    Mmm, I can’t say I agree with your assessment of John–I think he has many friends. But most of us have a much smaller circle of close friends, let alone of people outside the family circle that we can say we love. That that friend is Sherlock does say something interesting, but love is often based on service; we tend to love the people we serve, and while Sherlock served John’s need for excitement, John served as Sherlock’s audience but also as Sherlock’s missing social connection with the world and I think he knew it.

    That aside, there was something that seriously bugged me about the whole very entertaining episode. Simply this; it was impossible.

    As a writer, I understand that at certain times a level of improbable coincidence has to be allowed in so that a plot may work according to the dramatic rules of our fiction. But in an episode where “Mycroft” dismisses coincidence (“The universe is seldom that lazy.”), Sherlock and John are put on not one but two apparently unrelated cases that allow them to solve Major Sholto’s attempted murder. It was very cute, very clever, and very lazy.

    Loved Sherlock’s interaction with the Maid of Honor.

    • January 29, 2014 at 12:50 pm

      Yes, you’re right. I hadn’t considered the question of service. This is mirrored in the relationships between John and Sherlock and John and Sholto. Both are relatively unlovable, but he’s fiercely loyal to both. Both men are also prepared to respond to John’s wedding and come out of their shells by attending.

      When you referred to impossibility, I thought you meant the death by clothing. I worried about whether a victim really would fail to notice a potentially fatal stab. I was prepared to forgive the idea because I thought it a particularly ingenious way of solving a locked shower mystery.

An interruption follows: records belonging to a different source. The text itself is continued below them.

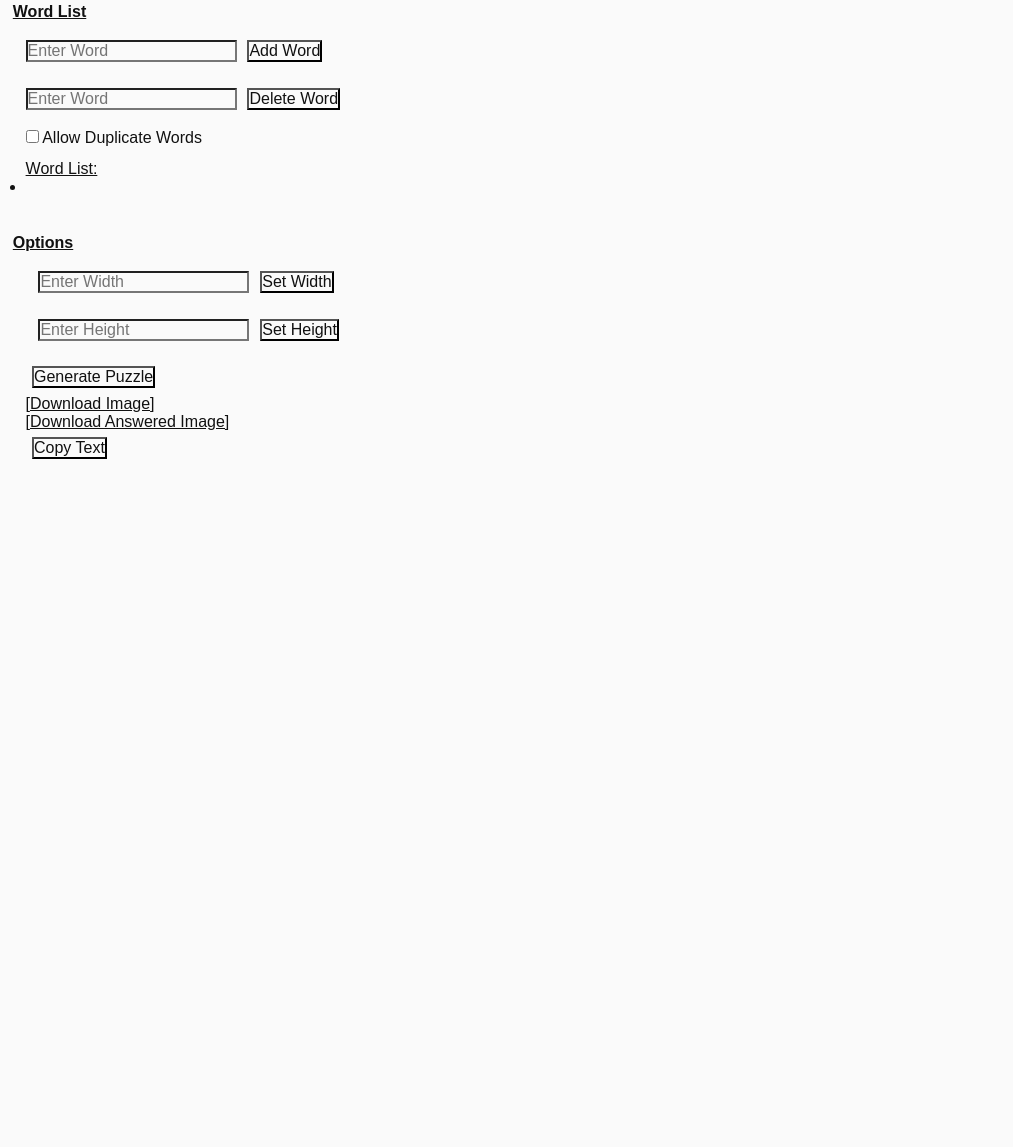
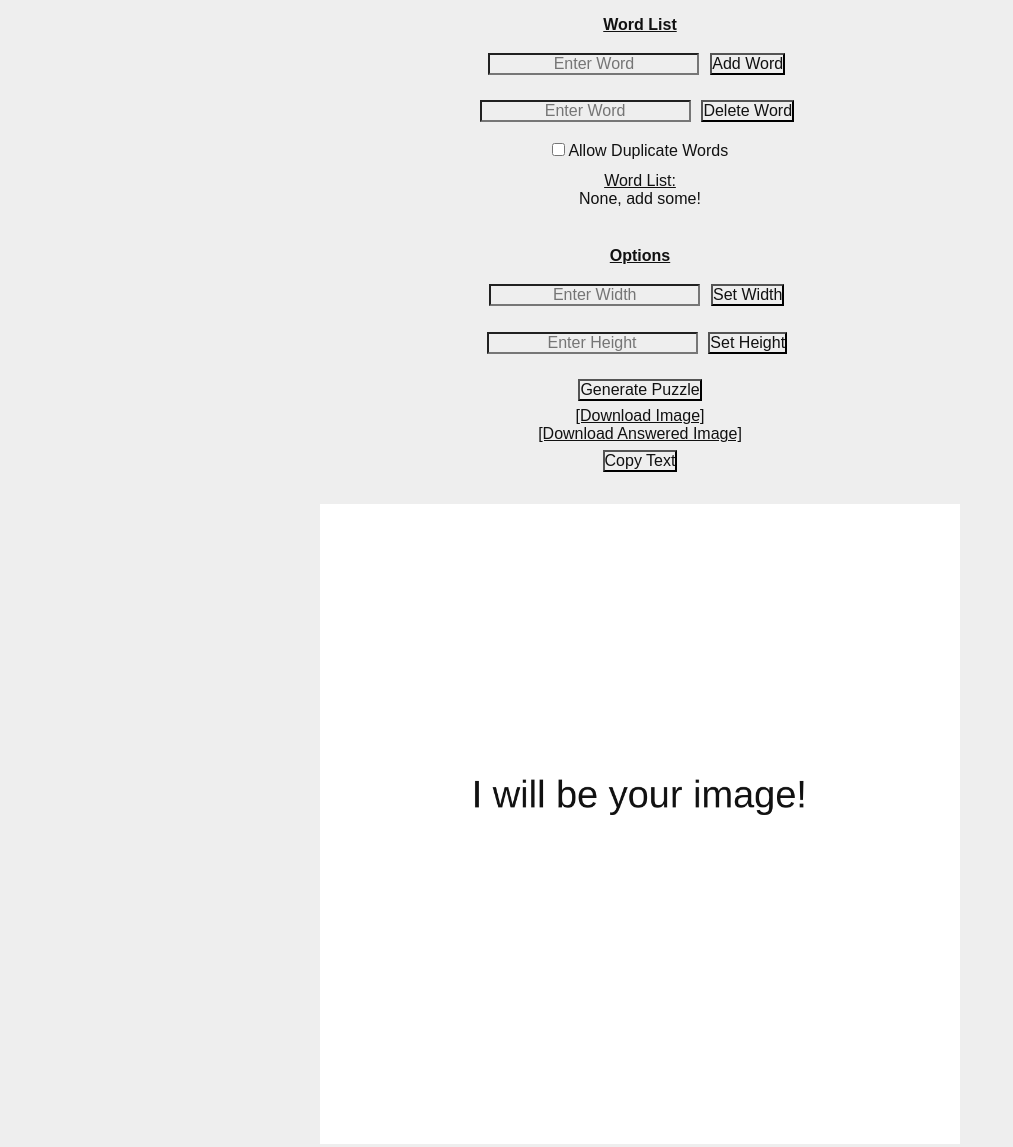
Before and after one commit to Cyan-Ninja/word-search-generator, a plain HTML site: page index.html in a window 1280 px wide. Shown: the part 38-1185 px from the top of the page, without its empty margins (0-1013 px from the left). Drawn offline with Linux system fonts and the light colour scheme.

Commit message:
Did another heap but with actual script and canvas. Still nothing to the puzzle generation algorithm.

```diff
--- a/index.html
+++ b/index.html
@@ -5,7 +5,6 @@
 		<title>Word Search Generator</title>
 		<meta name=viewport content="width=device-width, initial-scale=1">
 		<link rel="stylesheet" type="text/css" href="style.css">
-		<script src="script.js" charset="utf-8" type="text/javascript"></script>
 	</head>
 	<body>
 		<h1 id="title">Word Search Generator</h1>
@@ -21,12 +20,12 @@
 					<button type="button" name="button" onclick="deleteWord();">Delete Word</button>
 				</div>
 				<div>
-					<input type="checkbox" onclick="alert('Allow Duplicate Words Box (Changed)');"> Allow Duplicate Words
+					<input type="checkbox" onclick="alert('Toggled Allow Duplicate Words Checkbox');"> Allow Duplicate Words
 				</div>
 				<div>
 					<h2>Word List:</h2>
 					<ul id="wordList">
-						<li></li>
+None, add some!
 					</ul>
 				</div>
 			</div>
@@ -47,7 +46,8 @@
 					<button type="button" id="copyText">Copy Text</button>
 				</div>
 			</div>
-			<canvas id="canvas" style="width:50vw;height:50vw;">Your browser doesn't support the canvas tag, please update to a newer browser.</canvas>
+			<canvas id="canvas" width="1080px" height="1080px;">Your browser doesn't support the canvas tag, please update to a newer browser.</canvas>
 		</div>
+		<script src="script.js" charset="utf-8" type="text/javascript"></script>
 	</body>
 </html>
--- a/script.js
+++ b/script.js
@@ -17,3 +17,13 @@ function setHeight() {
 // Puzzle Generation Algorithm
 
 // Show on Canvas
+	// Context
+var c = document.getElementById("canvas");
+var ctx = c.getContext("2d");
+	// Example Background Colour
+ctx.fillStyle = "#fff";
+ctx.fillRect(0, 0, c.width, c.height);
+	// Example Text
+ctx.fillStyle = "#111";
+ctx.font = "64px Arial";
+ctx.fillText("I will be your image!", 256, 512);
--- a/style.css
+++ b/style.css
@@ -2,10 +2,11 @@
 	margin: 0;
 	padding: 0;
 	box-sizing: border-box;
-	background-color: #fafafa;
+	background-color: #eee;
 	color: #111;
 	font-size: 1em;
 	font-family: Arial, sans-serif;
+	text-align: center;
 }
 
 #title {
@@ -14,15 +15,15 @@
 }
 
 #wrapper {
+	margin: 1vw;
 	display: flex;
 	flex-direction: column;
 	justify-content: center;
-	align-items: flex-start;
+	align-items: stretch;
 }
 
 #wrapper div {
 	margin: 1vw;
-	width: 50vw;
 }
 
 #wrapper div button {
@@ -38,3 +39,10 @@ h2 {
 	font-weight: normal;
 	text-decoration: underline;
 }
+
+canvas {
+	align-self: center;
+	width: 50vw;
+	height: 50vw;
+	float: right;
+}
```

I also thought the “visualisation” of the crowd of women dating ghosts to be impossible through multiple internet interactions but, again, it was an interesting metaphor.

      The maid of honour added to the ache of loneliness. He was himself and so lost the chance of a social interaction. Although it went on too long, the wedding celebration was full of sadness, humour arising from his gaucheness, and moments of surprising sentimentality — playing his violin for the first waltz was rather beautiful.

  2. Marion
    January 29, 2014 at 1:11 pm

    Agreed. The whole wedding portion of the episode was excellently done. The writers are excellent at character (most of the time), and here they really shown. I was especially impressed with how much depth they managed to put into Major Sholto with the few scenes they had to work with.

  1. No trackbacks yet.

Leave a Reply

Fill in your details below or click an icon to log in:

WordPress.com Logo

You are commenting using your WordPress.com account. Log Out /  Change )

Google photo

You are commenting using your Google account. Log Out /  Change )

Twitter picture

You are commenting using your Twitter account. Log Out /  Change )

Facebook photo

You are commenting using your Facebook account. Log Out /  Change )

Connecting to %s

%d bloggers like this: